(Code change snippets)
^^^^^^^^

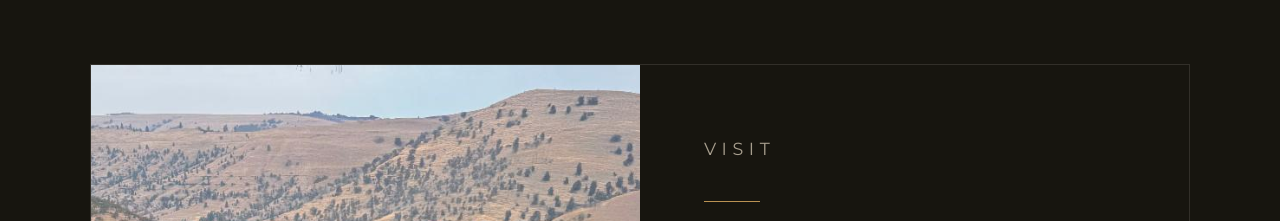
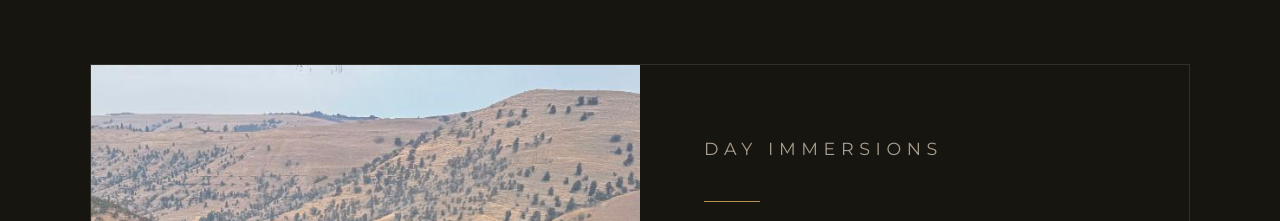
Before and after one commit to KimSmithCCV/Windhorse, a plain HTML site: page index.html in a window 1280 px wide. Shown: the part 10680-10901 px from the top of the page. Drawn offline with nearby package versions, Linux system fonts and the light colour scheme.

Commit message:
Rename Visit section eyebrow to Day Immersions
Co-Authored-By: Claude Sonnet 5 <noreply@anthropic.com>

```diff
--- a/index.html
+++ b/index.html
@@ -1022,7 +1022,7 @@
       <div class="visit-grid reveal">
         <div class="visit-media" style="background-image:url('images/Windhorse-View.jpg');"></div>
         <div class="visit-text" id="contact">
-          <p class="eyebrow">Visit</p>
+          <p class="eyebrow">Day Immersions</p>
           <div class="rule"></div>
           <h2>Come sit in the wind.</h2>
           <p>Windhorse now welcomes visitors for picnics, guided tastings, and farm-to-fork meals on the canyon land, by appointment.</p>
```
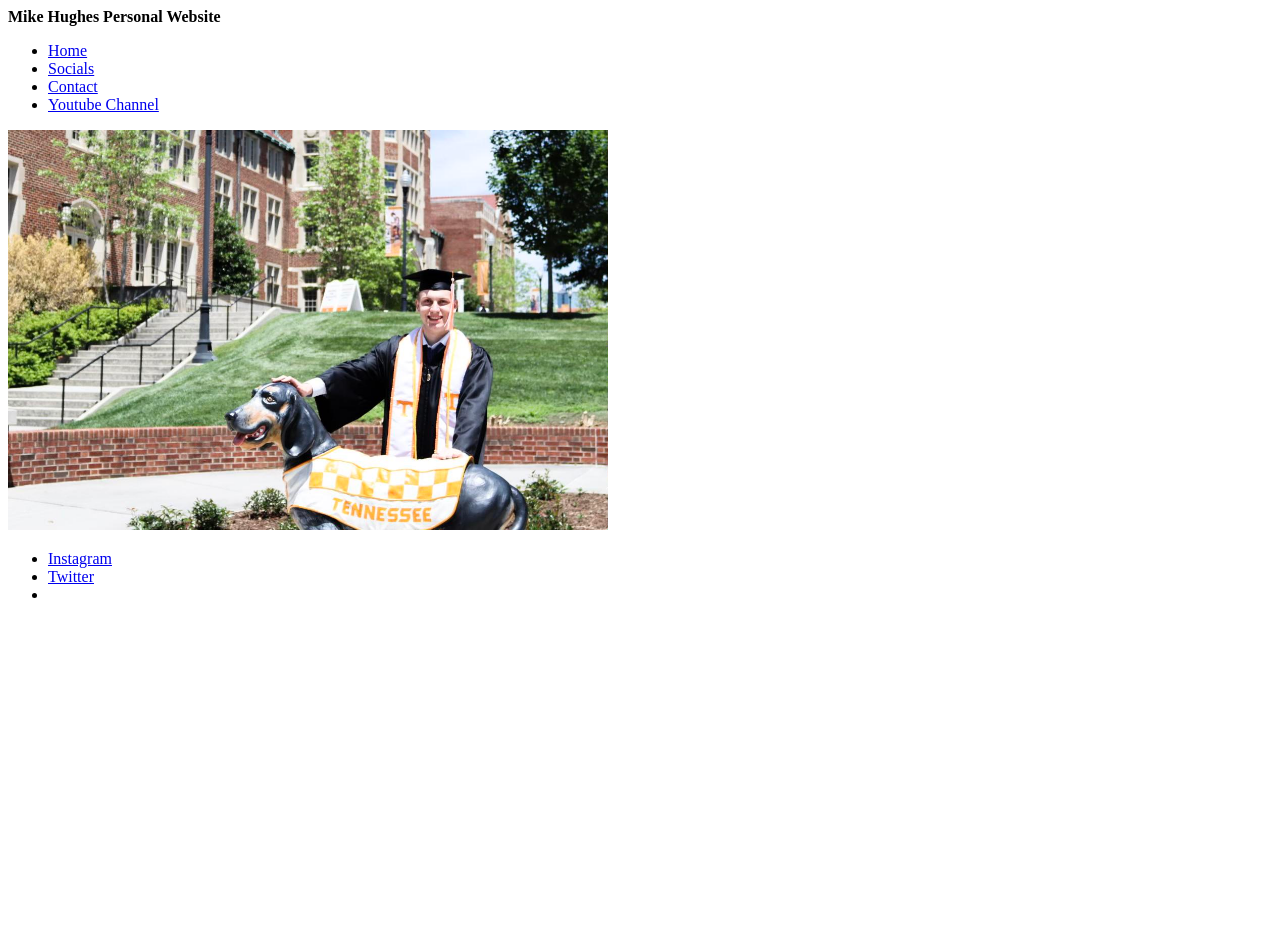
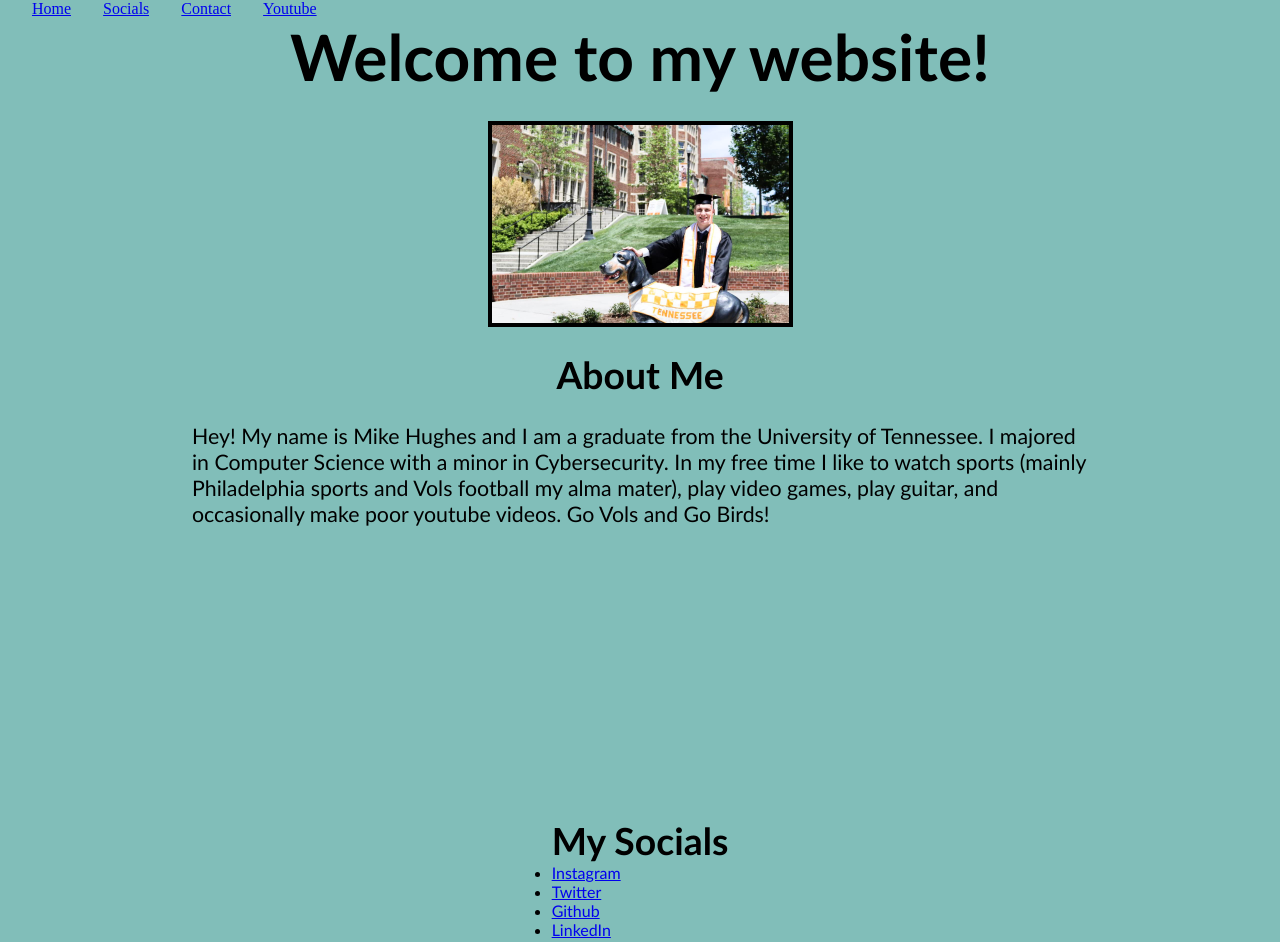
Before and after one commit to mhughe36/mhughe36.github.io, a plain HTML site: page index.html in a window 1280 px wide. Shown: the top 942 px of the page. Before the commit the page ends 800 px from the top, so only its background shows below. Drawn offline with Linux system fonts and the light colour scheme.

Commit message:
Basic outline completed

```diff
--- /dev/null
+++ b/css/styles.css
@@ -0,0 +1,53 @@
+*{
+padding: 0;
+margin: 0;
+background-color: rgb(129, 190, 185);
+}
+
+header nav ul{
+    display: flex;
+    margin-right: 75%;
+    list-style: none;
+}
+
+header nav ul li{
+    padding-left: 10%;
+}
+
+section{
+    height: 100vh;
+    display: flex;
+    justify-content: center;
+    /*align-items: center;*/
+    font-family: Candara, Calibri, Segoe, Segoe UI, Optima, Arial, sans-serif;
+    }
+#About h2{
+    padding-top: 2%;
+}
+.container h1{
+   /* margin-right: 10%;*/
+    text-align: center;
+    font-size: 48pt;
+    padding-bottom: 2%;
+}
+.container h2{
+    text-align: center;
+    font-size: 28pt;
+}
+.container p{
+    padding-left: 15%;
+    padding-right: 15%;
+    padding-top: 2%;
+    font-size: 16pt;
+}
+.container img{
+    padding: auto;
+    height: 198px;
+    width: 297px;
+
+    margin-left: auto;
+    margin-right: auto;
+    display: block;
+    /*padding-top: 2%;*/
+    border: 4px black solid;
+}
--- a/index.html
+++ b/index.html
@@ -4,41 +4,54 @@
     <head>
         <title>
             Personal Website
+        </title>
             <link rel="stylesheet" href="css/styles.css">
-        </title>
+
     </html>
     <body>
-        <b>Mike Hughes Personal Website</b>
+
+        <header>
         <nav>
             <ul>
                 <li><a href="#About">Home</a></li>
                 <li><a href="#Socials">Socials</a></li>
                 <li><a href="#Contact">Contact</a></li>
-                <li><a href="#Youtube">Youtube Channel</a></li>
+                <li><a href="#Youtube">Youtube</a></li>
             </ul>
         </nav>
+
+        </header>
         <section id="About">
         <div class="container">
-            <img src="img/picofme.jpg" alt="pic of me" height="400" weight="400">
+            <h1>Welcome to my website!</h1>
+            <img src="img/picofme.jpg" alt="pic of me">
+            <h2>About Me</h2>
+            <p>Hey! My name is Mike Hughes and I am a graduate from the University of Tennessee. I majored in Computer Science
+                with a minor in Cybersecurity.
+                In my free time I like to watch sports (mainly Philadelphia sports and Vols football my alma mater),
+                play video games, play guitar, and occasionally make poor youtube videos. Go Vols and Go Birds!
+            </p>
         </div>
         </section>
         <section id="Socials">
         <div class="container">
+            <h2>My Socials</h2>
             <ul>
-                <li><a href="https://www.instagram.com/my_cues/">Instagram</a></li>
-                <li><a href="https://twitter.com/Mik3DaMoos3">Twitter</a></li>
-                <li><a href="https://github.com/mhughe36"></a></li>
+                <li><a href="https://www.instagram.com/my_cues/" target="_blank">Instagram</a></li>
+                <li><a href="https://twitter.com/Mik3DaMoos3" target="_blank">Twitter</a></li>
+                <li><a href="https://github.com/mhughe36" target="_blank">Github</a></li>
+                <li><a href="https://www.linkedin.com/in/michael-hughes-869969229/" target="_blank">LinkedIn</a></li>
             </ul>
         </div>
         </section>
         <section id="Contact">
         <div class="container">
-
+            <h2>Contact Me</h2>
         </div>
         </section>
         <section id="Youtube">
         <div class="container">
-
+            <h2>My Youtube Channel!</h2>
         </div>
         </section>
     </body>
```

^^^^^^^^

■ WHAT TO WORK ON: Return every line of the data above exactly, and omit all pictures.

■ YOUR RESPONSE:
Before and after one commit to KimSmithCCV/Windhorse, a plain HTML site: page index.html in a window 1280 px wide. Shown: the part 10680-10901 px from the top of the page. Drawn offline with nearby package versions, Linux system fonts and the light colour scheme.

Commit message:
Rename Visit section eyebrow to Day Immersions
Co-Authored-By: Claude Sonnet 5 <noreply@anthropic.com>

```diff
--- a/index.html
+++ b/index.html
@@ -1022,7 +1022,7 @@
       <div class="visit-grid reveal">
         <div class="visit-media" style="background-image:url('images/Windhorse-View.jpg');"></div>
         <div class="visit-text" id="contact">
-          <p class="eyebrow">Visit</p>
+          <p class="eyebrow">Day Immersions</p>
           <div class="rule"></div>
           <h2>Come sit in the wind.</h2>
           <p>Windhorse now welcomes visitors for picnics, guided tastings, and farm-to-fork meals on the canyon land, by appointment.</p>
```
Before and after one commit to mhughe36/mhughe36.github.io, a plain HTML site: page index.html in a window 1280 px wide. Shown: the top 942 px of the page. Before the commit the page ends 800 px from the top, so only its background shows below. Drawn offline with Linux system fonts and the light colour scheme.

Commit message:
Basic outline completed

```diff
--- /dev/null
+++ b/css/styles.css
@@ -0,0 +1,53 @@
+*{
+padding: 0;
+margin: 0;
+background-color: rgb(129, 190, 185);
+}
+
+header nav ul{
+    display: flex;
+    margin-right: 75%;
+    list-style: none;
+}
+
+header nav ul li{
+    padding-left: 10%;
+}
+
+section{
+    height: 100vh;
+    display: flex;
+    justify-content: center;
+    /*align-items: center;*/
+    font-family: Candara, Calibri, Segoe, Segoe UI, Optima, Arial, sans-serif;
+    }
+#About h2{
+    padding-top: 2%;
+}
+.container h1{
+   /* margin-right: 10%;*/
+    text-align: center;
+    font-size: 48pt;
+    padding-bottom: 2%;
+}
+.container h2{
+    text-align: center;
+    font-size: 28pt;
+}
+.container p{
+    padding-left: 15%;
+    padding-right: 15%;
+    padding-top: 2%;
+    font-size: 16pt;
+}
+.container img{
+    padding: auto;
+    height: 198px;
+    width: 297px;
+
+    margin-left: auto;
+    margin-right: auto;
+    display: block;
+    /*padding-top: 2%;*/
+    border: 4px black solid;
+}
--- a/index.html
+++ b/index.html
@@ -4,41 +4,54 @@
     <head>
         <title>
             Personal Website
+        </title>
             <link rel="stylesheet" href="css/styles.css">
-        </title>
+
     </html>
     <body>
-        <b>Mike Hughes Personal Website</b>
+
+        <header>
         <nav>
             <ul>
                 <li><a href="#About">Home</a></li>
                 <li><a href="#Socials">Socials</a></li>
                 <li><a href="#Contact">Contact</a></li>
-                <li><a href="#Youtube">Youtube Channel</a></li>
+                <li><a href="#Youtube">Youtube</a></li>
             </ul>
         </nav>
+
+        </header>
         <section id="About">
         <div class="container">
-            <img src="img/picofme.jpg" alt="pic of me" height="400" weight="400">
+            <h1>Welcome to my website!</h1>
+            <img src="img/picofme.jpg" alt="pic of me">
+            <h2>About Me</h2>
+            <p>Hey! My name is Mike Hughes and I am a graduate from the University of Tennessee. I majored in Computer Science
+                with a minor in Cybersecurity.
+                In my free time I like to watch sports (mainly Philadelphia sports and Vols football my alma mater),
+                play video games, play guitar, and occasionally make poor youtube videos. Go Vols and Go Birds!
+            </p>
         </div>
         </section>
         <section id="Socials">
         <div class="container">
+            <h2>My Socials</h2>
             <ul>
-                <li><a href="https://www.instagram.com/my_cues/">Instagram</a></li>
-                <li><a href="https://twitter.com/Mik3DaMoos3">Twitter</a></li>
-                <li><a href="https://github.com/mhughe36"></a></li>
+                <li><a href="https://www.instagram.com/my_cues/" target="_blank">Instagram</a></li>
+                <li><a href="https://twitter.com/Mik3DaMoos3" target="_blank">Twitter</a></li>
+                <li><a href="https://github.com/mhughe36" target="_blank">Github</a></li>
+                <li><a href="https://www.linkedin.com/in/michael-hughes-869969229/" target="_blank">LinkedIn</a></li>
             </ul>
         </div>
         </section>
         <section id="Contact">
         <div class="container">
-
+            <h2>Contact Me</h2>
         </div>
         </section>
         <section id="Youtube">
         <div class="container">
-
+            <h2>My Youtube Channel!</h2>
         </div>
         </section>
     </body>
```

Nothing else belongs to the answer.